Trump's defense budget hits bipartisan themes
It is hard to criticize the rhetoric around President Trump’s 2020 defense budget proposal.
There is a focus on space, cyber, multi-domain warfare, artificial intelligence and readiness. Russia and China are held up as our greatest adversaries as they develop their own military capabilities to challenge U.S. dominance.
Trump is asking for $718 billion for fiscal 2020, a 4.9-percent increase over 2019. That includes $164 billion in overseas contingency funds, which for some reason don’t count against how the deficit is calculated or against Budget Control Act spending caps.
Unlike what I wrote yesterday where I primarily focused on the civilian side of the budget, defense spending has more bipartisan support. The president can expect to get much of what he is asking for. Minus the $3.6 billion in defense money for the border wall.
There are areas of disagreement, of course.
Space is one of the major areas of investment. Reasonable people can disagree on whether creation of Space Force as part of the Air Force is the best strategy but few would disagree with the budget’s emphasis on space as an emerging warfighting domain. The budget also has cyber in the mix.
The budget asks for $14.1 billion for space, which includes $1.8 billion for the Global Positioning System follow-on. There is $72.4 million to the new U.S. Space Force headquarters.
To digress for a moment, but I’m a skeptic about the need and effectiveness for a Space Force. The trend over the last decade has been to more and more joint operations. A Space Force seems to run counter to that.

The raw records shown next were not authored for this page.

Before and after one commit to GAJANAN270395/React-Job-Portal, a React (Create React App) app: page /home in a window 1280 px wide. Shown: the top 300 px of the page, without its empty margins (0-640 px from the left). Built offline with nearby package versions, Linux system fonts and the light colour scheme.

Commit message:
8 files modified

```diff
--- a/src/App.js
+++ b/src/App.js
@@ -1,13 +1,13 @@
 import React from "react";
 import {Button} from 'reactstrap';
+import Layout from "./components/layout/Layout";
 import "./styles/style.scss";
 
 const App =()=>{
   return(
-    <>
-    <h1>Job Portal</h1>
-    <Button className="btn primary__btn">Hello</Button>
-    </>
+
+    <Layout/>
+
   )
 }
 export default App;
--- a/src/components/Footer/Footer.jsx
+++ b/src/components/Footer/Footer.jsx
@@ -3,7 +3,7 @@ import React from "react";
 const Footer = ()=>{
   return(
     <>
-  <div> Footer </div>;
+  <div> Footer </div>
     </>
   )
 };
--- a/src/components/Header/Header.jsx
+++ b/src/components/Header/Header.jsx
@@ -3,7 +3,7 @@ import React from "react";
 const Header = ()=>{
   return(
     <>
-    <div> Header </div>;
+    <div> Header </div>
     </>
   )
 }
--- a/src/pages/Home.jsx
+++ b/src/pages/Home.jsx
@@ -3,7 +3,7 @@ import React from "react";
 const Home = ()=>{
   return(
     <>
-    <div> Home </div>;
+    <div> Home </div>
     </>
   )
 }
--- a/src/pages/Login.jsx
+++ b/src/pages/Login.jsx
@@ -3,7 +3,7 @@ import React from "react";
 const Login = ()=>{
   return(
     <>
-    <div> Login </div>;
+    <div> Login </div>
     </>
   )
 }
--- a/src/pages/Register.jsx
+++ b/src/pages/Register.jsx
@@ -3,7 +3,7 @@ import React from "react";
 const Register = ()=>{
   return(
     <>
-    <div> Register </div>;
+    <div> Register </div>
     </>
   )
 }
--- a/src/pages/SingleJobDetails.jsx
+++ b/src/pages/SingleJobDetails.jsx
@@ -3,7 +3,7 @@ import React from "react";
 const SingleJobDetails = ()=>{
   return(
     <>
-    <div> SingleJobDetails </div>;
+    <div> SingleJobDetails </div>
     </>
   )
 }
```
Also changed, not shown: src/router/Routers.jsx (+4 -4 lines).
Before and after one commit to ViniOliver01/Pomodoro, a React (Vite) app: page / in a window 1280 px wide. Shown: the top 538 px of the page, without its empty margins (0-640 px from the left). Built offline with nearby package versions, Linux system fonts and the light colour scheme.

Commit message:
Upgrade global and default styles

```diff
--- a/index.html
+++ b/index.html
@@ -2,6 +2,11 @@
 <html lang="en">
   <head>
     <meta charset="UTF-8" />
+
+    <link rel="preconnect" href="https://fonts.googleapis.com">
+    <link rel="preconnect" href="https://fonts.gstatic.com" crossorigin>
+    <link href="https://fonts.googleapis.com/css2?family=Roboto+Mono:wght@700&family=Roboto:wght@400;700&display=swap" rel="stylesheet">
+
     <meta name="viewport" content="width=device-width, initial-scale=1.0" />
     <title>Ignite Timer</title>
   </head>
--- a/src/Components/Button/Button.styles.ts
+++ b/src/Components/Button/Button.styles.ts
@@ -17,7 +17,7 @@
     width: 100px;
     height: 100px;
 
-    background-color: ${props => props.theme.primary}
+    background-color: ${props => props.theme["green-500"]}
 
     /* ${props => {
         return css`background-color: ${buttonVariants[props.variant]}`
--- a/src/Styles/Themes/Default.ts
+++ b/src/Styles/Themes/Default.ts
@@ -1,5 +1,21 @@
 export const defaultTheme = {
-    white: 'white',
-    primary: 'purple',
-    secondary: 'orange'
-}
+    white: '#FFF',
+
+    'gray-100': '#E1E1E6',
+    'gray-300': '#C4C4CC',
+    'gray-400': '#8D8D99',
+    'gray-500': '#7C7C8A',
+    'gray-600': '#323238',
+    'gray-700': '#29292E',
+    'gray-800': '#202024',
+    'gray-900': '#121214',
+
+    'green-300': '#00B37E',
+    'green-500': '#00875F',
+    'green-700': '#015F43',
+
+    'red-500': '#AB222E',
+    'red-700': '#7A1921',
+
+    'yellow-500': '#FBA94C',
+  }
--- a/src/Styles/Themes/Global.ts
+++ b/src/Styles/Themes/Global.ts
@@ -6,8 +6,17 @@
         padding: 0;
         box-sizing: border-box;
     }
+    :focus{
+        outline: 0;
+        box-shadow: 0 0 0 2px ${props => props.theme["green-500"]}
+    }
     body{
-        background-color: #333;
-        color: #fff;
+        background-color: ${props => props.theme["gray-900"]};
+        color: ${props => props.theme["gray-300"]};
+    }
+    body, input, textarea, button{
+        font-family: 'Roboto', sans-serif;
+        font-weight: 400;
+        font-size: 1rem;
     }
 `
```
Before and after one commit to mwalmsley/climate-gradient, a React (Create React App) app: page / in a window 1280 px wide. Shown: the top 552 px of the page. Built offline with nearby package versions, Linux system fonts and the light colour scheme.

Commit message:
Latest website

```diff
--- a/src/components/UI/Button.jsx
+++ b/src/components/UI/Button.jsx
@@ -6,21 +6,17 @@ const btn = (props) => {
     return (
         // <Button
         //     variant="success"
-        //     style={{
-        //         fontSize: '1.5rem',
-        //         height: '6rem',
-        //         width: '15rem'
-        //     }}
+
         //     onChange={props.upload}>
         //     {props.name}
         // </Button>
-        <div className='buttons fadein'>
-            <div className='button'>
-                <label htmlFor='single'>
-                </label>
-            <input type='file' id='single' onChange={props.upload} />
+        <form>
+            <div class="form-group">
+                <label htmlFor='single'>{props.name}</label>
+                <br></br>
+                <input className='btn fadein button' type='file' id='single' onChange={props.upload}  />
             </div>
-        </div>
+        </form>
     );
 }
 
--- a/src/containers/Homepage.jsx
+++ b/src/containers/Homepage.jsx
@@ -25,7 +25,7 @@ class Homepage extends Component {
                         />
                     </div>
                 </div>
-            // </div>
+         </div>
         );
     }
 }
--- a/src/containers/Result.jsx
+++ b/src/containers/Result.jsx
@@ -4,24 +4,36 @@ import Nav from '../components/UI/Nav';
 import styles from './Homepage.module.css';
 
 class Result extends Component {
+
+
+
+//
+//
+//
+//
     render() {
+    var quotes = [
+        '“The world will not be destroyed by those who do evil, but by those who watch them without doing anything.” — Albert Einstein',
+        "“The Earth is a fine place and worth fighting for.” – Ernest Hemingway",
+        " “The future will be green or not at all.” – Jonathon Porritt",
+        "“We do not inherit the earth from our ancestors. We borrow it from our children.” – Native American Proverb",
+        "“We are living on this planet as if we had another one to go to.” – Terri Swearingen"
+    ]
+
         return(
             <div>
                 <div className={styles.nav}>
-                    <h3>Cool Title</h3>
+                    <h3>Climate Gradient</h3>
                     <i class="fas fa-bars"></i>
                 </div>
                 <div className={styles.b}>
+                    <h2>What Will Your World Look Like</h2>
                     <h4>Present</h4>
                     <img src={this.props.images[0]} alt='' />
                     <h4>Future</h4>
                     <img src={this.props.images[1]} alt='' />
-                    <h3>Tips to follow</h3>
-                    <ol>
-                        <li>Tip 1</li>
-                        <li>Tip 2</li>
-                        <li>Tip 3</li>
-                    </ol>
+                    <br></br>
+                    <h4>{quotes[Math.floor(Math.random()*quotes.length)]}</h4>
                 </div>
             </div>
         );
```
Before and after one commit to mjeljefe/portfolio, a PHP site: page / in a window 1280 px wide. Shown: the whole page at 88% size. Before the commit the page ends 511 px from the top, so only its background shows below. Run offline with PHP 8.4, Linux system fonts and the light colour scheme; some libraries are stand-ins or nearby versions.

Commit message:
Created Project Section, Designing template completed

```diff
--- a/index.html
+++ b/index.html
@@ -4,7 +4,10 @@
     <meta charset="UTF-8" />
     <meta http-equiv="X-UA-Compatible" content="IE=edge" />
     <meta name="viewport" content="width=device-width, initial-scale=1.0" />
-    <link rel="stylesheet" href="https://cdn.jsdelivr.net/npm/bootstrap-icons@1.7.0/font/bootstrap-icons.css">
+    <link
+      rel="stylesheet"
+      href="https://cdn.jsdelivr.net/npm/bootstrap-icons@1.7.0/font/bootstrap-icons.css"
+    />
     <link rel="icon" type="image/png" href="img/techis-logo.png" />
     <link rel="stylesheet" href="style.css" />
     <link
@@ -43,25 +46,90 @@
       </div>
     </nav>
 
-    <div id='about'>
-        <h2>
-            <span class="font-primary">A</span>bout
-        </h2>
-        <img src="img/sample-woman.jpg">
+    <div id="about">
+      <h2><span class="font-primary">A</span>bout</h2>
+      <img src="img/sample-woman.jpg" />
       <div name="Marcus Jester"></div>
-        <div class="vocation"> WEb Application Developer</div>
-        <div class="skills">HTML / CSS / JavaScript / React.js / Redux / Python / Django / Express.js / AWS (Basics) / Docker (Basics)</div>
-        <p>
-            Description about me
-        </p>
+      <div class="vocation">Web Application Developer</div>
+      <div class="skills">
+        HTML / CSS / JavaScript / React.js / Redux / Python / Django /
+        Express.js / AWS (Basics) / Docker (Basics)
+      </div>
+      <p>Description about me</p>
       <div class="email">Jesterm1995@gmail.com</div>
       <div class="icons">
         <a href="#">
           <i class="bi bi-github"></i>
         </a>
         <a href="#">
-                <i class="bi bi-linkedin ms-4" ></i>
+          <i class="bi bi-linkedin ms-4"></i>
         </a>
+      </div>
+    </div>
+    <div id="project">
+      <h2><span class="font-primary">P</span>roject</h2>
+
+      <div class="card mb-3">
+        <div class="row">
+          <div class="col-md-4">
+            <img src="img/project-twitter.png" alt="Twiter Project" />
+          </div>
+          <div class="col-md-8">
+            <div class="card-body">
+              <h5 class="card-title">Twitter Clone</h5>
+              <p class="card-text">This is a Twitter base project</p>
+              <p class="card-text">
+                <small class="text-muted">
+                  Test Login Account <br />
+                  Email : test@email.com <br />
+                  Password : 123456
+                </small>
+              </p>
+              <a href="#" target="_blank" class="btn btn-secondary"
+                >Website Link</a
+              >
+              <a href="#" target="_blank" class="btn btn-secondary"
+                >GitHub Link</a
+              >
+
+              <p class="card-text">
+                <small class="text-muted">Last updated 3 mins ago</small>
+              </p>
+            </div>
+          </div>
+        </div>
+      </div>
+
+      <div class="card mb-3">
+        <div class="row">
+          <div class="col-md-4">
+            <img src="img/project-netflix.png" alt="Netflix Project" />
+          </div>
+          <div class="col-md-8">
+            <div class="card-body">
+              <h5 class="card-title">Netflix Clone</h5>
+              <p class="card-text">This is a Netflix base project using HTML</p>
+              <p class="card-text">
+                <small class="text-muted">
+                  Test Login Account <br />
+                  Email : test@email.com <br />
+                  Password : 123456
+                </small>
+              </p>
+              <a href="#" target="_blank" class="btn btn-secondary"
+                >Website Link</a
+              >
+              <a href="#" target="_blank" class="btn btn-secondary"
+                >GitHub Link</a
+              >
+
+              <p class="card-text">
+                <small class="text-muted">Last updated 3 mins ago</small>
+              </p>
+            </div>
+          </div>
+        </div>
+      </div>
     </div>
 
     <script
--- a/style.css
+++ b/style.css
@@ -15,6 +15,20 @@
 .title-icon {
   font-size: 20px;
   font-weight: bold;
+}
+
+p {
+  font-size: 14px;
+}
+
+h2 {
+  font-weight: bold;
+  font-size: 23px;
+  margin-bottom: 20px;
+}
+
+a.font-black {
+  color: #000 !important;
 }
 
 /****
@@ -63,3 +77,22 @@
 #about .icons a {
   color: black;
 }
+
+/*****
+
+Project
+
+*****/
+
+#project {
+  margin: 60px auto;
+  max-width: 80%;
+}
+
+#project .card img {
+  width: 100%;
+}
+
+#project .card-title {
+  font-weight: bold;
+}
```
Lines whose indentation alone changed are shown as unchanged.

Space is important to the Army and Navy, as well as the Air Force. So why not further develop the Space Command as another combatant command that draws on all of the services? There is a Cyber Command, which is a combatant command.
The budget proposal seeks $9.6 billion for cyber, which includes $3.7 billion for offensive and defensive cyberspace operations. There also is $5.4 billion for securing networks, systems and information.
Artificial intelligence pops up in several places as a technology that will improve decision making and readiness. The budget includes $927 million for work on the Joint Artificial Intelligence Center and Project Maven.
But one area that gets very little mention is the cloud. The high-profile JEDI cloud infrastructure contract is not mentioned anywhere and the only mention of cloud is the request for $61.9 million to modernize “DOD’s multi-cloud environment.”
I won’t read too much into that but it is worth noting. We’ll continue to track other DOD budget documents as they emerge to see where that $10 billion contract falls.
The budget includes a lot of talk about achieving greater performance and affordability. The administration expects these efforts to save $7.7 billion. This will be done through business process improvement, business systems improvement, policy reforms, and better acquisitions.
The key takeaways: emphasis on cyber, space and AI, plus better business processes. These will touch a large swath of DOD, so even before this budget comes close to passing, you should be using as a blueprint to talk to your customers.
Posted by Nick Wakeman on Mar 12, 2019 at 12:18 PM